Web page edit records
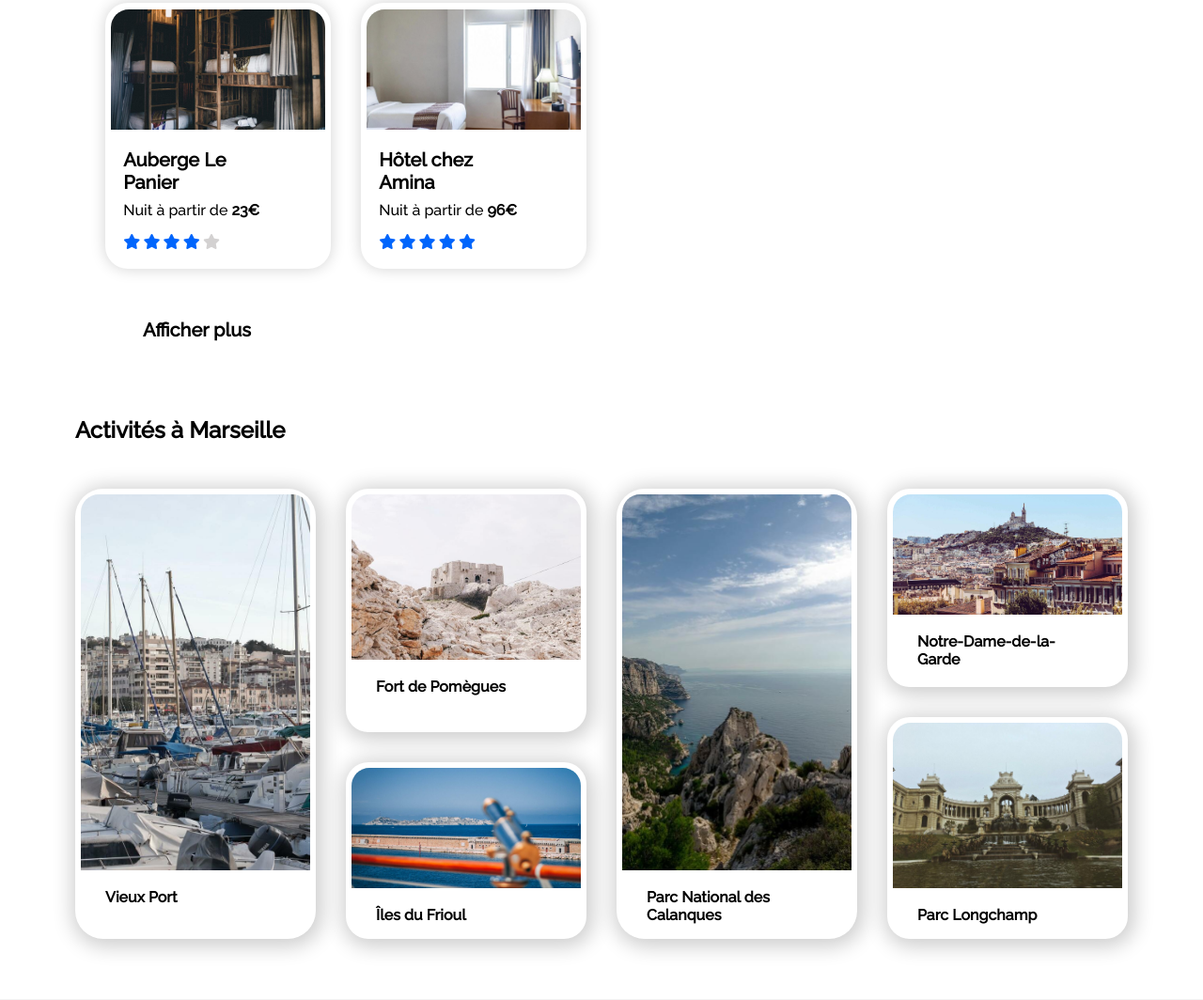
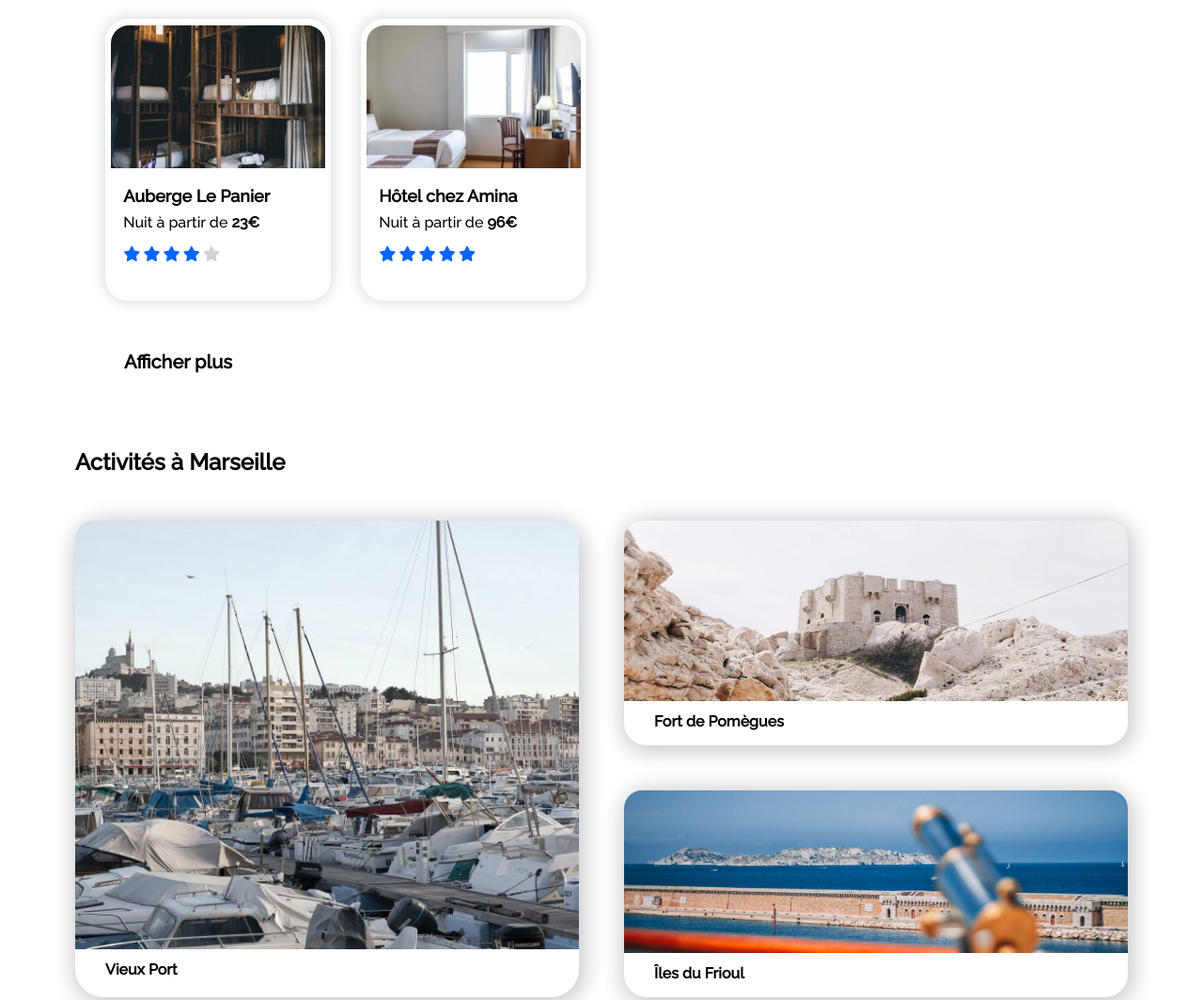
Before and after one commit to NicolasMB3/NicolasBAAR_2_18072021, a plain HTML site: page index.html in a window 1280 px wide. Shown: the part 1710-2774 px from the top of the page at 94% size. Drawn offline with Linux system fonts and the light colour scheme.

Commit message:
Amélioration générale du code :100:

```diff
--- a/css/style.css
+++ b/css/style.css
@@ -9,7 +9,7 @@ body {
 }
 
 .container {
-   max-width: 85%;
+   max-width: 95%;
    margin: auto;
 }
 
@@ -251,7 +251,7 @@ i.fas {
 .imageBanner {
    object-fit: cover;
    object-position: center;
-   height: 8em;
+   height: 9.5em;
    width: 100%;
    max-width: 100%;
    max-height: 100%;
@@ -295,7 +295,7 @@ i.fas {
 
 .firstTestDescription {
    font-weight: bold;
-   font-size: 20px;
+   font-size: 18px;
    margin-top: 0.3em;
    margin-bottom: 0;
 }
@@ -405,7 +405,7 @@ i.fas {
    display: grid;
    grid-template-columns: repeat(4 ,1fr);
    grid-template-rows: repeat(1, 1fr);
-   gap: 2rem;
+   gap: 3rem;
    margin-bottom: 4rem;
    font-weight: bold;
 }
@@ -427,7 +427,7 @@ i.fas {
    grid-template-columns: repeat(1 ,1fr);
    grid-template-rows: 2fr;
    height: 100%;
-   gap: 2rem;
+   gap: 3rem;
 }
 
 .thirdPartement {
@@ -435,13 +435,13 @@ i.fas {
    grid-template-columns: repeat(1 ,1fr);
    grid-template-rows: 2fr;
    height: 100%;
-   gap: 2rem;
+   gap: 3rem;
 }
 
 .imageBanner2 {
    object-fit: cover;
    object-position: center;
-   height: 25em;
+   height: 28.5em;
    width: 100%;
    max-width: 100%;
    max-height: 100%;
@@ -452,7 +452,7 @@ i.fas {
 .imageBanner3 {
    object-fit: cover;
    object-position: center;
-   height: 11em;
+   height: 12em;
    width: 100%;
    max-width: 100%;
    max-height: 100%;
@@ -463,7 +463,7 @@ i.fas {
 .imageBanner4 {
    object-fit: cover;
    object-position: center;
-   height: 8em;
+   height: 10.8em;
    width: 100%;
    max-width: 100%;
    max-height: 100%;
@@ -480,6 +480,7 @@ i.fas {
    margin-top: 0.5em;
    padding-left: 2em;
    padding-right: 2em;
+   font-size: 16px;
 }
 
 h3 {
@@ -556,8 +557,17 @@ h3 {
       width: 30%;
    }
 
+   .learnMore {
+      padding-left: 1em;
+   }
+
    .gridFooter {
       margin-left: 5.5rem;
+   }
+
+   #divActivites {
+      grid-template-columns: repeat(2 ,1fr);
+      grid-template-rows: 6fr;
    }
 }
 
@@ -586,6 +596,10 @@ h3 {
 
    #divNavigation > a:hover {
       border-top: none;
+   }
+
+   .learnMore {
+      padding-left: 0;
    }
 
    .respBorder {
@@ -680,17 +694,12 @@ h3 {
 
    /* Début activités à Marseille */
 
-   #divActivites {
-      grid-template-columns: repeat(2 ,1fr);
-      grid-template-rows: 6fr;
-   }
-
    .activitiesCont {
       margin: 0 1.5em 0 1.5em;
    }
 
    .imageBanner4, .imageBanner3 {
-      height: 10em;
+      height: 11.3em;
    }
 
    .gridClassResult {
--- a/index.html
+++ b/index.html
@@ -256,7 +256,7 @@
             <div id="divActivites">
                <div class="firstPartement">
                   <a href="#" class="classResult1">
-                     <div class="imageBannerPadding">
+                     <div>
                         <img class="imageBanner2" src="images/activites/3_medium/reno-laithienne-QUgJhdY5Fyk-unsplash.jpg" alt="Image des activités sur Marseille">
                      </div>
                      <p class="subTitleActivities">Vieux Port</p>
@@ -265,7 +265,7 @@
                <div class="secondPartement">
                   <div class="sousPart1">
                      <a href="#" class="classResult1">
-                        <div class="imageBannerPadding">
+                        <div>
                            <img class="imageBanner3" src="images/activites/3_medium/paul-hermann-QFTrLdQIRhI-unsplash.jpg" alt="Image des activités sur Marseille">
                         </div>
                         <p class="subTitleActivities">Fort de Pomègues</p>
@@ -273,7 +273,7 @@
                   </div>
                   <div class="sousPart2">
                      <a href="#" class="classResult1">
-                        <div class="imageBannerPadding">
+                        <div>
                            <img class="imageBanner4" src="images/activites/3_medium/kevin-hikari-rV_Qd1l-VXg-unsplash.jpg" alt="Image des activités sur Marseille">
                         </div>
                         <p class="subTitleActivities">Îles du Frioul</p>
@@ -282,7 +282,7 @@
                </div>
                <div class="firstPartement">
                   <a href="#" class="classResult1">
-                     <div class="imageBannerPadding">
+                     <div>
                         <img class="imageBanner2" src="images/activites/3_medium/kilyan-sockalingum-NR8-cBCN3aI-unsplash.jpg" alt="Image des activités sur Marseille">
                      </div>
                      <p class="subTitleActivities">Parc National des Calanques</p>
@@ -291,7 +291,7 @@
                <div class="thirdPartement">
                   <div class="sousPart3">
                      <a href="#" class="classResult1">
-                        <div class="imageBannerPadding">
+                        <div>
                            <img class="imageBanner4" src="images/activites/3_medium/florian-wehde-xW9e8gdotxI-unsplash.jpg" alt="Image des activités sur Marseille">
                         </div>
                         <p class="subTitleActivities">Notre-Dame-de-la-Garde</p>
@@ -299,7 +299,7 @@
                   </div>
                   <div class="sousPart4">
                      <a href="#" class="classResult1">
-                        <div class="imageBannerPadding">
+                        <div>
                            <img class="imageBanner3" src="images/activites/3_medium/lena-paulin-wH2-EJoDcV0-unsplash.jpg" alt="Image des activités sur Marseille">
                         </div>
                         <p class="subTitleActivities">Parc Longchamp</p>
```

→ Work to complete
The entries above are to be restated verbatim, with no pictures carried over.

→ Exercise response
Before and after one commit to NicolasMB3/NicolasBAAR_2_18072021, a plain HTML site: page index.html in a window 1280 px wide. Shown: the part 1710-2774 px from the top of the page at 94% size. Drawn offline with Linux system fonts and the light colour scheme.

Commit message:
Amélioration générale du code :100:

```diff
--- a/css/style.css
+++ b/css/style.css
@@ -9,7 +9,7 @@ body {
 }
 
 .container {
-   max-width: 85%;
+   max-width: 95%;
    margin: auto;
 }
 
@@ -251,7 +251,7 @@ i.fas {
 .imageBanner {
    object-fit: cover;
    object-position: center;
-   height: 8em;
+   height: 9.5em;
    width: 100%;
    max-width: 100%;
    max-height: 100%;
@@ -295,7 +295,7 @@ i.fas {
 
 .firstTestDescription {
    font-weight: bold;
-   font-size: 20px;
+   font-size: 18px;
    margin-top: 0.3em;
    margin-bottom: 0;
 }
@@ -405,7 +405,7 @@ i.fas {
    display: grid;
    grid-template-columns: repeat(4 ,1fr);
    grid-template-rows: repeat(1, 1fr);
-   gap: 2rem;
+   gap: 3rem;
    margin-bottom: 4rem;
    font-weight: bold;
 }
@@ -427,7 +427,7 @@ i.fas {
    grid-template-columns: repeat(1 ,1fr);
    grid-template-rows: 2fr;
    height: 100%;
-   gap: 2rem;
+   gap: 3rem;
 }
 
 .thirdPartement {
@@ -435,13 +435,13 @@ i.fas {
    grid-template-columns: repeat(1 ,1fr);
    grid-template-rows: 2fr;
    height: 100%;
-   gap: 2rem;
+   gap: 3rem;
 }
 
 .imageBanner2 {
    object-fit: cover;
    object-position: center;
-   height: 25em;
+   height: 28.5em;
    width: 100%;
    max-width: 100%;
    max-height: 100%;
@@ -452,7 +452,7 @@ i.fas {
 .imageBanner3 {
    object-fit: cover;
    object-position: center;
-   height: 11em;
+   height: 12em;
    width: 100%;
    max-width: 100%;
    max-height: 100%;
@@ -463,7 +463,7 @@ i.fas {
 .imageBanner4 {
    object-fit: cover;
    object-position: center;
-   height: 8em;
+   height: 10.8em;
    width: 100%;
    max-width: 100%;
    max-height: 100%;
@@ -480,6 +480,7 @@ i.fas {
    margin-top: 0.5em;
    padding-left: 2em;
    padding-right: 2em;
+   font-size: 16px;
 }
 
 h3 {
@@ -556,8 +557,17 @@ h3 {
       width: 30%;
    }
 
+   .learnMore {
+      padding-left: 1em;
+   }
+
    .gridFooter {
       margin-left: 5.5rem;
+   }
+
+   #divActivites {
+      grid-template-columns: repeat(2 ,1fr);
+      grid-template-rows: 6fr;
    }
 }
 
@@ -586,6 +596,10 @@ h3 {
 
    #divNavigation > a:hover {
       border-top: none;
+   }
+
+   .learnMore {
+      padding-left: 0;
    }
 
    .respBorder {
@@ -680,17 +694,12 @@ h3 {
 
    /* Début activités à Marseille */
 
-   #divActivites {
-      grid-template-columns: repeat(2 ,1fr);
-      grid-template-rows: 6fr;
-   }
-
    .activitiesCont {
       margin: 0 1.5em 0 1.5em;
    }
 
    .imageBanner4, .imageBanner3 {
-      height: 10em;
+      height: 11.3em;
    }
 
    .gridClassResult {
--- a/index.html
+++ b/index.html
@@ -256,7 +256,7 @@
             <div id="divActivites">
                <div class="firstPartement">
                   <a href="#" class="classResult1">
-                     <div class="imageBannerPadding">
+                     <div>
                         <img class="imageBanner2" src="images/activites/3_medium/reno-laithienne-QUgJhdY5Fyk-unsplash.jpg" alt="Image des activités sur Marseille">
                      </div>
                      <p class="subTitleActivities">Vieux Port</p>
@@ -265,7 +265,7 @@
                <div class="secondPartement">
                   <div class="sousPart1">
                      <a href="#" class="classResult1">
-                        <div class="imageBannerPadding">
+                        <div>
                            <img class="imageBanner3" src="images/activites/3_medium/paul-hermann-QFTrLdQIRhI-unsplash.jpg" alt="Image des activités sur Marseille">
                         </div>
                         <p class="subTitleActivities">Fort de Pomègues</p>
@@ -273,7 +273,7 @@
                   </div>
                   <div class="sousPart2">
                      <a href="#" class="classResult1">
-                        <div class="imageBannerPadding">
+                        <div>
                            <img class="imageBanner4" src="images/activites/3_medium/kevin-hikari-rV_Qd1l-VXg-unsplash.jpg" alt="Image des activités sur Marseille">
                         </div>
                         <p class="subTitleActivities">Îles du Frioul</p>
@@ -282,7 +282,7 @@
                </div>
                <div class="firstPartement">
                   <a href="#" class="classResult1">
-                     <div class="imageBannerPadding">
+                     <div>
                         <img class="imageBanner2" src="images/activites/3_medium/kilyan-sockalingum-NR8-cBCN3aI-unsplash.jpg" alt="Image des activités sur Marseille">
                      </div>
                      <p class="subTitleActivities">Parc National des Calanques</p>
@@ -291,7 +291,7 @@
                <div class="thirdPartement">
                   <div class="sousPart3">
                      <a href="#" class="classResult1">
-                        <div class="imageBannerPadding">
+                        <div>
                            <img class="imageBanner4" src="images/activites/3_medium/florian-wehde-xW9e8gdotxI-unsplash.jpg" alt="Image des activités sur Marseille">
                         </div>
                         <p class="subTitleActivities">Notre-Dame-de-la-Garde</p>
@@ -299,7 +299,7 @@
                   </div>
                   <div class="sousPart4">
                      <a href="#" class="classResult1">
-                        <div class="imageBannerPadding">
+                        <div>
                            <img class="imageBanner3" src="images/activites/3_medium/lena-paulin-wH2-EJoDcV0-unsplash.jpg" alt="Image des activités sur Marseille">
                         </div>
                         <p class="subTitleActivities">Parc Longchamp</p>
```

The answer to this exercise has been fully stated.